Data shown:
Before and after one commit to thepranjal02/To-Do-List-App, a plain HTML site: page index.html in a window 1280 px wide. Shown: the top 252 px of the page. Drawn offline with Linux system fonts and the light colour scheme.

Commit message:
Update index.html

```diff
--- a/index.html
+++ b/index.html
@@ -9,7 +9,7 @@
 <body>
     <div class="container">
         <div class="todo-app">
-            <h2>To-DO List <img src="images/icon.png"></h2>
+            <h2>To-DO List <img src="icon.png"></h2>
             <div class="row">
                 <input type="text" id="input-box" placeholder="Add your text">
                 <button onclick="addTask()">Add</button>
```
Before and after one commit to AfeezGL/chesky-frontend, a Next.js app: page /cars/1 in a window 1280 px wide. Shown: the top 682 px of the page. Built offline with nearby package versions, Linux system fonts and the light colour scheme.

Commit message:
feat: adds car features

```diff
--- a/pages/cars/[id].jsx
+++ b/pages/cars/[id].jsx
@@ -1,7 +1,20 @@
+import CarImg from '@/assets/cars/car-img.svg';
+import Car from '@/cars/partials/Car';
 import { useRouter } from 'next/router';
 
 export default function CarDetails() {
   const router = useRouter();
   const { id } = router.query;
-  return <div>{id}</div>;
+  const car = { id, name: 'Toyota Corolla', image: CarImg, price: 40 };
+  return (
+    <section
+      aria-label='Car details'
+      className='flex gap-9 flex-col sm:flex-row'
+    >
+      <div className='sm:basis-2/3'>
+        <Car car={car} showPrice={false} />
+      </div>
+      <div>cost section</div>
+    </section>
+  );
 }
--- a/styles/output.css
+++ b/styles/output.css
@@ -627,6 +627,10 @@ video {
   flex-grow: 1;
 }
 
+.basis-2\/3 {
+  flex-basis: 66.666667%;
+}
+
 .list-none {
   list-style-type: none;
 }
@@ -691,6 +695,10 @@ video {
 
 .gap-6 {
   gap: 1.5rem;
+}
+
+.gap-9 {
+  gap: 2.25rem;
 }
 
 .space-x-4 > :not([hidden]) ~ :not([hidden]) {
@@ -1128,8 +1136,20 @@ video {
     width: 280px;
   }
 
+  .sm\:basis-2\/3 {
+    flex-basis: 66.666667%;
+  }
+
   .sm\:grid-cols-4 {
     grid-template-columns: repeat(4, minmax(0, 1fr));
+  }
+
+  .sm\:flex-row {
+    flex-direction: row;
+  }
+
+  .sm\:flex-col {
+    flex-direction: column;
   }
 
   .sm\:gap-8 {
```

About this exercise:
Set down each line of the material above again, exactly.

Written response:
Before and after one commit to thepranjal02/To-Do-List-App, a plain HTML site: page index.html in a window 1280 px wide. Shown: the top 252 px of the page. Drawn offline with Linux system fonts and the light colour scheme.

Commit message:
Update index.html

```diff
--- a/index.html
+++ b/index.html
@@ -9,7 +9,7 @@
 <body>
     <div class="container">
         <div class="todo-app">
-            <h2>To-DO List <img src="images/icon.png"></h2>
+            <h2>To-DO List <img src="icon.png"></h2>
             <div class="row">
                 <input type="text" id="input-box" placeholder="Add your text">
                 <button onclick="addTask()">Add</button>
```
Before and after one commit to AfeezGL/chesky-frontend, a Next.js app: page /cars/1 in a window 1280 px wide. Shown: the top 682 px of the page. Built offline with nearby package versions, Linux system fonts and the light colour scheme.

Commit message:
feat: adds car features

```diff
--- a/pages/cars/[id].jsx
+++ b/pages/cars/[id].jsx
@@ -1,7 +1,20 @@
+import CarImg from '@/assets/cars/car-img.svg';
+import Car from '@/cars/partials/Car';
 import { useRouter } from 'next/router';
 
 export default function CarDetails() {
   const router = useRouter();
   const { id } = router.query;
-  return <div>{id}</div>;
+  const car = { id, name: 'Toyota Corolla', image: CarImg, price: 40 };
+  return (
+    <section
+      aria-label='Car details'
+      className='flex gap-9 flex-col sm:flex-row'
+    >
+      <div className='sm:basis-2/3'>
+        <Car car={car} showPrice={false} />
+      </div>
+      <div>cost section</div>
+    </section>
+  );
 }
--- a/styles/output.css
+++ b/styles/output.css
@@ -627,6 +627,10 @@ video {
   flex-grow: 1;
 }
 
+.basis-2\/3 {
+  flex-basis: 66.666667%;
+}
+
 .list-none {
   list-style-type: none;
 }
@@ -691,6 +695,10 @@ video {
 
 .gap-6 {
   gap: 1.5rem;
+}
+
+.gap-9 {
+  gap: 2.25rem;
 }
 
 .space-x-4 > :not([hidden]) ~ :not([hidden]) {
@@ -1128,8 +1136,20 @@ video {
     width: 280px;
   }
 
+  .sm\:basis-2\/3 {
+    flex-basis: 66.666667%;
+  }
+
   .sm\:grid-cols-4 {
     grid-template-columns: repeat(4, minmax(0, 1fr));
+  }
+
+  .sm\:flex-row {
+    flex-direction: row;
+  }
+
+  .sm\:flex-col {
+    flex-direction: column;
   }
 
   .sm\:gap-8 {
```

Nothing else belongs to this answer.